Frustration among House Republicans over sluggish fundraising, staff strife and other internal operations at the National Republican Congressional Committee came to a head this month — with Minority Leader John Boehner (R-Ohio) demanding that changes be made.
The tension reached a boiling point in early September during a meeting between GOP leaders and NRCC Chairman Tom Cole (Okla.) that resulted in Cole threatening to resign from his post.
Boehner led the meeting with Cole, according to knowledgeable sources. Minority Whip Roy Blunt (Mo.) and Chief Deputy Minority Whip Eric Cantor (Va.) were present as well, though one source familiar with the meeting said “they were kind of like potted plants” in describing their level of involvement.
Those sources said that during the heated meeting Boehner expressed concern about the NRCC’s financial state and effectiveness, among other things, and demanded that Cole make top-level staff changes at the committee. The frustration was specifically directed at NRCC Executive Director Pete Kirkham and Political Director Terry Carmack.
Cole, whom sources described as defensive and taken aback by the meeting and its tone, told Boehner that he would resign his post before he would fire top staff, and as of yet no such staff changes have been made.
Kirkham is Cole’s former personal office chief of staff and Carmack was chief of staff to then-Rep. Anne Northup (R-Ky.). Privately, concerns have circulated for some months within the Conference that perhaps both men are not the best fit for the committee leadership jobs.
“I think there’s just a general lack of confidence there,” said one Republican aide, referring to feelings among some in the GOP Conference toward the NRCC operation as a whole.
Other sources described an internal power struggle within the committee, with the mixed loyalties of some staffers the crux of the issue.

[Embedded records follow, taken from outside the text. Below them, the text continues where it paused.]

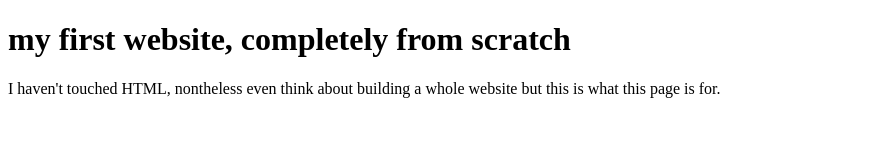
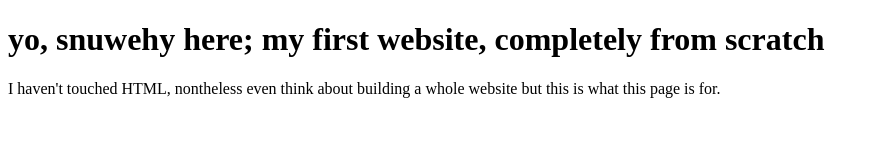
Before and after one commit to snuwehy/snuwehy.github.io, a plain HTML site: page index.html in a window 1280 px wide. Shown: the whole page, without its empty margins (0-879 px from the left). Drawn offline with Linux system fonts and the light colour scheme.

Commit message:
change title

```diff
--- a/index.html
+++ b/index.html
@@ -4,11 +4,12 @@
 <!DOCTYPE html>
 <html>
 <head>
-<title>yo, snuwehy here</title>
+<title>i guess a title goes here, but it's not displayed anywhere. strange</title>
 </head>
+
 <body>
 
-<h1>my first website, completely from scratch</h1>
+<h1>yo, snuwehy here; my first website, completely from scratch</h1>
 <p>I haven't touched HTML, nontheless even think about building a whole website but this is what
     this page is for.</p>
 
```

After the exchange with his fellow leaders, Cole held a staff meeting at the NRCC where he basically said if anyone working there had a problem they could leave or at the very least should come forward and express their concerns to him directly instead of having those complaints filtered through leadership.
Spokespersons for both Boehner and the NRCC sought to portray the leadership meeting as just another constructive step in reaching their shared goal of regaining the House majority in 2008.
“Our leaders have very frank and candid conversations about the strategies we’re implementing to earn back the majority in 2008, so I’d be concerned if they never had the kind of differing opinions that committed individuals encounter when they’re aggressively pursuing a common goal,” said Boehner spokesman Brian Kennedy. “It happens, it’s a good thing and the leadership team is every bit as committed to helping Mr. Cole and the NRCC succeed today as it was in January.”
NRCC Communications Director Jessica Boulanger said Cole and Boehner meet regularly and that their private conversations should remain behind closed doors.
“Cole respects his input, values the give-and-take they share and is looking forward to working together to make sure John Boehner becomes the next Speaker of the House,” Boulanger said.